Why Mac keeps turning off and what you can do about it
Does your MacBook randomly shut down? Its timing always seems to be so "perfect," just as you're about to jump on that important Zoom call, send an email, or finish the last paragraph of your thesis. For many Mac users, this annoying experience happens regularly — like every few days. Ignoring this issue may lead to dealing with lost data or deleted files, and no one wants it. In this article, I'll explain why your Mac keeps shutting down and tell you how to fix it.
Why does your Mac shut down all of a sudden?
It is challenging to locate and identify the exact issue that might cause your Mac to randomly shut down.
Here are some known reasons:
Software errors. Mac shuts may point that your computer suspects that there is something wrong with the apps you have installed. For example, if Mac shuts down randomly after you install a new app, it may be a sign that it came with a software bug.
The old version of macOS. In older macOS versions, issues with Mac settings or the update process may emerge. It may lead to repeated Mac restarts.
Malware. Random Mac shutdown may be a sign of malware. In most cases, you do not know that it sneaked into your system, so shutting down randomly hints at the need to check it for being infected.
Peripheral devices cause malfunctions. It is a common reason for Mac shuts, especially if you leave any peripheral device plugged in all the time. Mainly, it happens because any of the devices connected is not working properly.
If your MacBook Pro or any other Mac keeps shutting down randomly, the best advice is to go through all the possible fixes — one by one — to try and find the cause and solution. Let's get to it.
Did you know? Recently, Apple officially recognized the random Mac shutdown issue and updated a support article, which helped troubleshoot the issue on MacBook Pro (13-inch, 2019, Two Thunderbolt 3 ports). Since then, the article has been updated several more times, and now it covers all Mac computers. It seems like the problem has become common for other Mac models, including MacBook Air, Mac mini, newer MacBook Pro models, Mac desktop computers, and Mac Pro. I'll talk more about this later in the article.
How to stop your MacBook from shutting down randomly
1. Complete a proper shutdown
This has to be number 1 on the list when you try to fix Mac shuts, no matter how obvious and a bit ridiculous it sounds. An unexpected shutdown is not quite the same as a proper one. Correctly shutting down your Mac from the Apple menu allows all the background processes and programs to close safely, reducing the risks of other issues.
After an unexpected, random shutdown:
- Power up your Mac once again.
- Press Command-Option-Esc to Force Quit any applications that are not responding.
- Then, go to the Apple menu and restart Mac.
This is unlikely to entirely fix the problem, but it's basic troubleshooting and a good starting point.
2. Check your Mac for malware
Malware is capable of wreaking havoc on your Mac and could be responsible for your Mac shutting down on its own.

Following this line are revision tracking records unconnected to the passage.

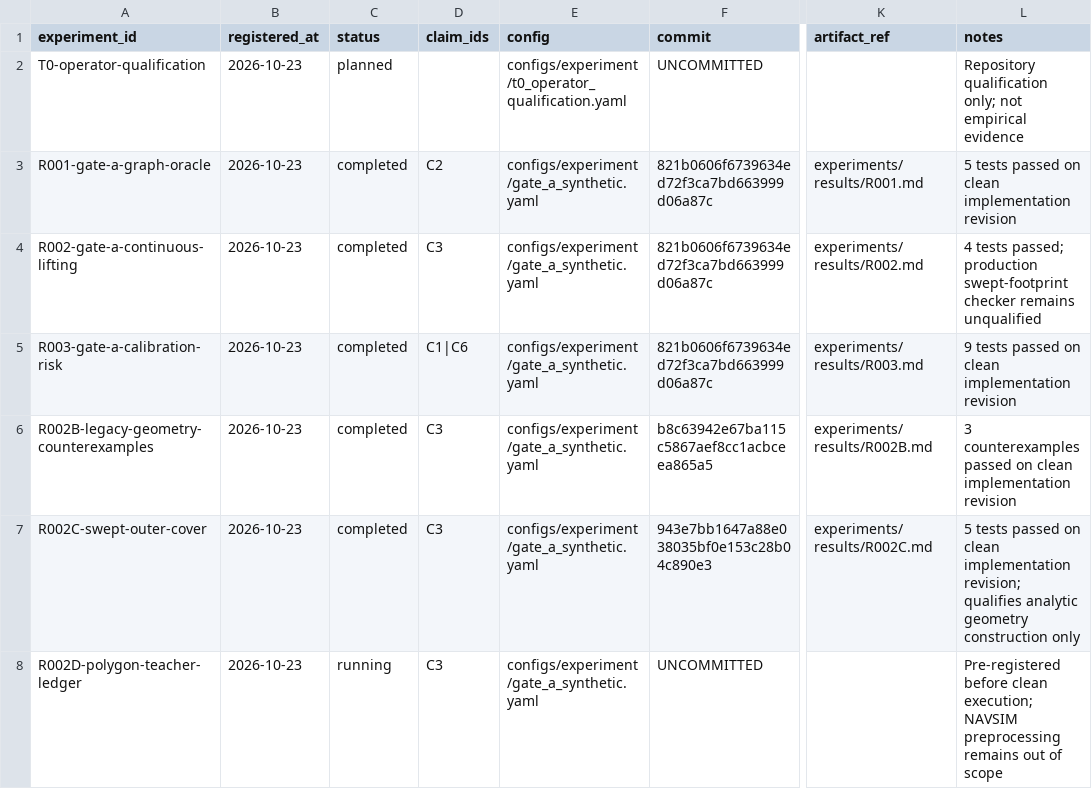
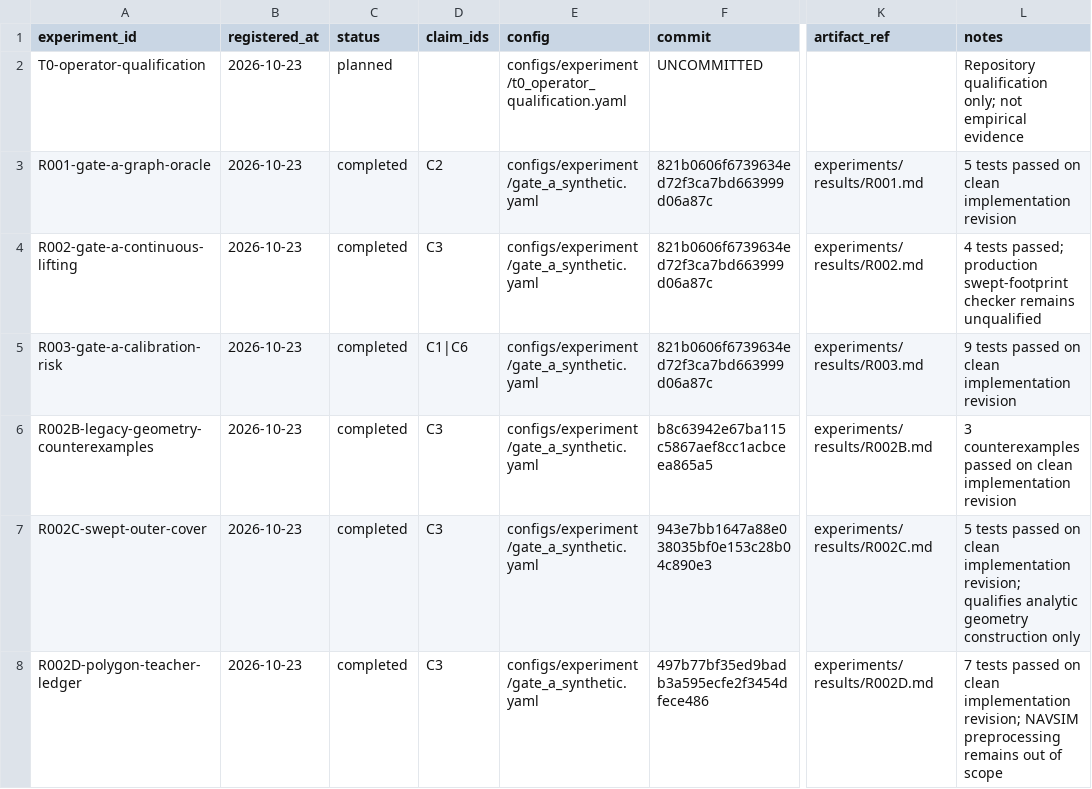
Before and after one commit to KUN-11-77/AORTA-Drive, a CSV file: experiments/registry.csv, drawn as a sheet; only a part is shown, gaps mark what is left out; the diff names each change by its address in the sheet, - before the commit and + after, or states it on an @@ line.

Commit message:
results: record R002D teacher qualification

```diff
--- a/experiments/registry.csv
+++ b/experiments/registry.csv
-C8 (status): running
+C8 (status): completed
-F8 (commit): UNCOMMITTED
+F8 (commit): 497b77bf35ed9badb3a595ecfe2f3454dfece486
-K8 (artifact_ref): (empty)
+K8 (artifact_ref): experiments/results/R002D.md
-L8 (notes): Pre-registered before clean execution; NAVSIM preprocessing…
+L8 (notes): 7 tests passed on clean implementation revision; NAVSIM preprocessing…
```
Also changed, not shown: 8 other files.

I use the CleanMyMac X Malware Removal module to run regular checks on my Mac.
I like CleanMyMac X because it protects my Mac from all kinds of vulnerabilities in real time and warns me whenever I'm downloading something suspicious.
You can download it for free here. The app is notarized by Apple, so you know it's safe to use. Now here's how to use CleanMyMac X to run a virus scan:
Open the CleanMyMac X app.
In the left sidebar, select Malware Removal.
Click Scan and wait for it to complete.
If anything is found, CleanMyMac X will remove it for you.
3. Check if your Mac is overheating
Overheating is one of the factors potentially causing random Mac shutdown. In most cases, it will not remain unnoticed; however, it is still worth checking if it is not the issue because it would not necessarily become hot, with Mac fans going crazy.
Here's how to check if your Mac is overheating:
- From the Finder, go to the Applications folder > Utilities.
- Locate Activity Monitor and open it. Alternatively, you can use the Spotlight search or Siri to open the app.
- Click CPU and filter the processes by % CPU.
- Locate the most CPU-intensive apps and processes and quit them by clicking X if you do not need them running.
Important note: some vital system processes have hard-to-understand names, so it is better to do a quick online search to make sure that nothing crucial is quit.
4. Reset your SMC settings
The SMC (System Management Controller) is a chip that controls components like battery, fans, power, and other features. Resetting SMC may help you fix random shutdowns.
The steps can be slightly different depending on if your Mac has a removable battery or not.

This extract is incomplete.